U.S. diplomats used to receive guidance about climate change and migration. The Government Accountability Office is recommending the State Department bring it back.
On a visit at short notice to Germany, Russian President Vladimir Putin has met with German Chancellor Angela Merkel to discuss a range of bilateral and international issues, including the conflicts in Syria and Ukraine, and the future of the controversial gas pipeline project Nord Stream 2. The pair met for the second time within just three months to talk about the project.
After an 18-month stretch without a White House science adviser – the longest any modern president has gone without a science adviser – Trump appoints extreme weather expert Kelvin Droegemeier to the post. Kelvin Droegemeier is vice president for research at the University of Oklahoma and a climate change scientist. His selection was widely welcomed.
Climate change threatens conflict and poverty in the Arab region, according to the UN Development Programme (UNDP). In a report published last week, the agency suggested climate risks could derail development gains, such as the decrease in infant mortality and the achievement of near universal primary education.
The European Parliament yesterday, 3 July 2018, voted for a report on EU Climate Diplomacy and emphasized the EU’s responsibility to lead on climate action as well as conflict prevention.
High Representative for Foreign Affairs and Security Policy Federica Mogherini hosted on 22 June 2018 an unprecedented high level event - Climate, Peace and Security: The Time for Action - which drove home both the urgency and importance of tackling the risks that climate change poses to security and peace. Ministers from around the world, top United Nations officials, and leading experts testified to the many real and potential security threats deriving from climate change.

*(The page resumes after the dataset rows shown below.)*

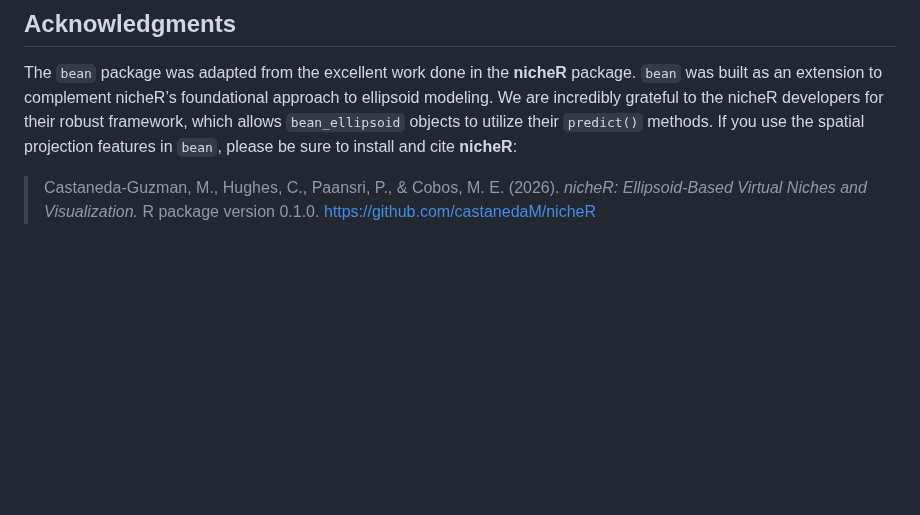
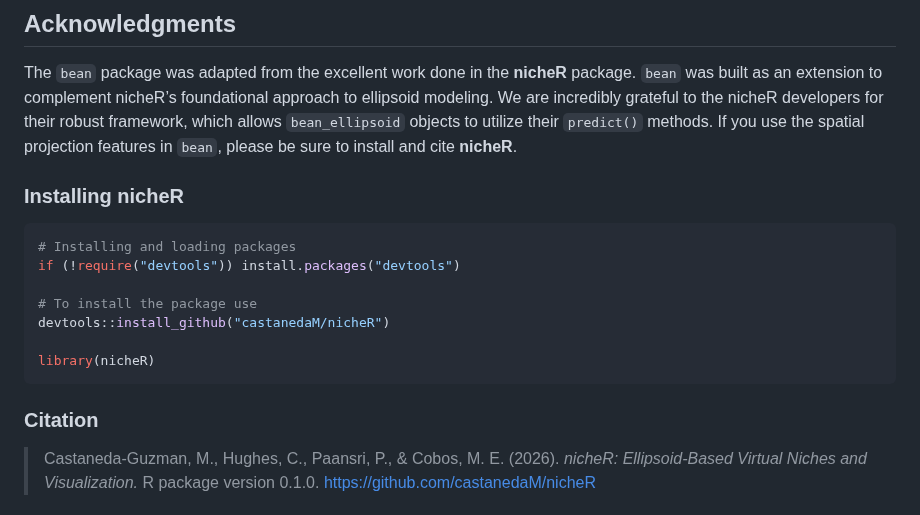
Before and after one commit to paanwaris/bean, a Markdown page: README.md, the part around the change. Rendered like a GitHub page; blank space fills up the shorter version.

````diff
--- a/README.md
+++ b/README.md
@@ -157,7 +157,21 @@ nicheR’s foundational approach to ellipsoid modeling. We are incredibly
 grateful to the nicheR developers for their robust framework, which
 allows `bean_ellipsoid` objects to utilize their `predict()` methods. If
 you use the spatial projection features in `bean`, please be sure to
-install and cite **nicheR**:
+install and cite **nicheR**.
+
+### Installing nicheR
+
+``` r
+# Installing and loading packages
+if (!require("devtools")) install.packages("devtools")
+
+# To install the package use
+devtools::install_github("castanedaM/nicheR")
+
+library(nicheR)
+```
+
+### Citation
 
 > Castaneda-Guzman, M., Hughes, C., Paansri, P., & Cobos, M. E. (2026).
 > *nicheR: Ellipsoid-Based Virtual Niches and Visualization.* R package
````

In November 2017, the U.S. government released its first ever Global Water Strategy – to our knowledge also the first of its kind globally. The opening page cites President Trump claiming that ‘[w]ater may be the most important issue we face for the next generation’. This priority may surprise observers of the current U.S. administration.
On November 17, adelphi hosted a high-level panel discussion on “How to prevent climate security risks?” at the German Pavilion at COP23. The panel discussion was an opportunity to take stock of what has been achieved and to deepen the discussion on how to prevent climate-related risks and incorporate them into policy planning.
As the so-called Islamic State loses control over the areas it once occupied, it is leaving behind a toxic legacy. The initial findings of a scoping mission undertaken by UN Environment Programme’s Conflict and Disasters branch found a trail of localized pollution that could have acute and chronic consequences for Iraq—and not just for its environment.
Climate change is no longer a niche issue, but is now part of broader political and economic agendas. In the U.S., for example, those supporting climate action face a broad alliance of opposition extending beyond climate change across many issues, as well as dysfunctions in the U.S. policy making process. For these reasons, Paul Joffe argues that climate diplomacy requires a strategy that goes beyond climate change to address the full range of these drivers.
News that the Trump administration will move to repeal and replace the clean power plan (CPP) – a major initiative to cut emissions from the US electricity sector – has been met with concern overseas.
The Syrian crisis and the multi-year drought that preceded it have become emblematic of contemporary discussions about the possible security implications of climate change. Jan Selby and colleagues argue in a recent study that there is insufficient evidence to support a significant link between climate change, drought and violent conflict in Syria. Adrien Detges (adelphi) takes a close look at this study and provides an outlook on the points and critiques raised by it.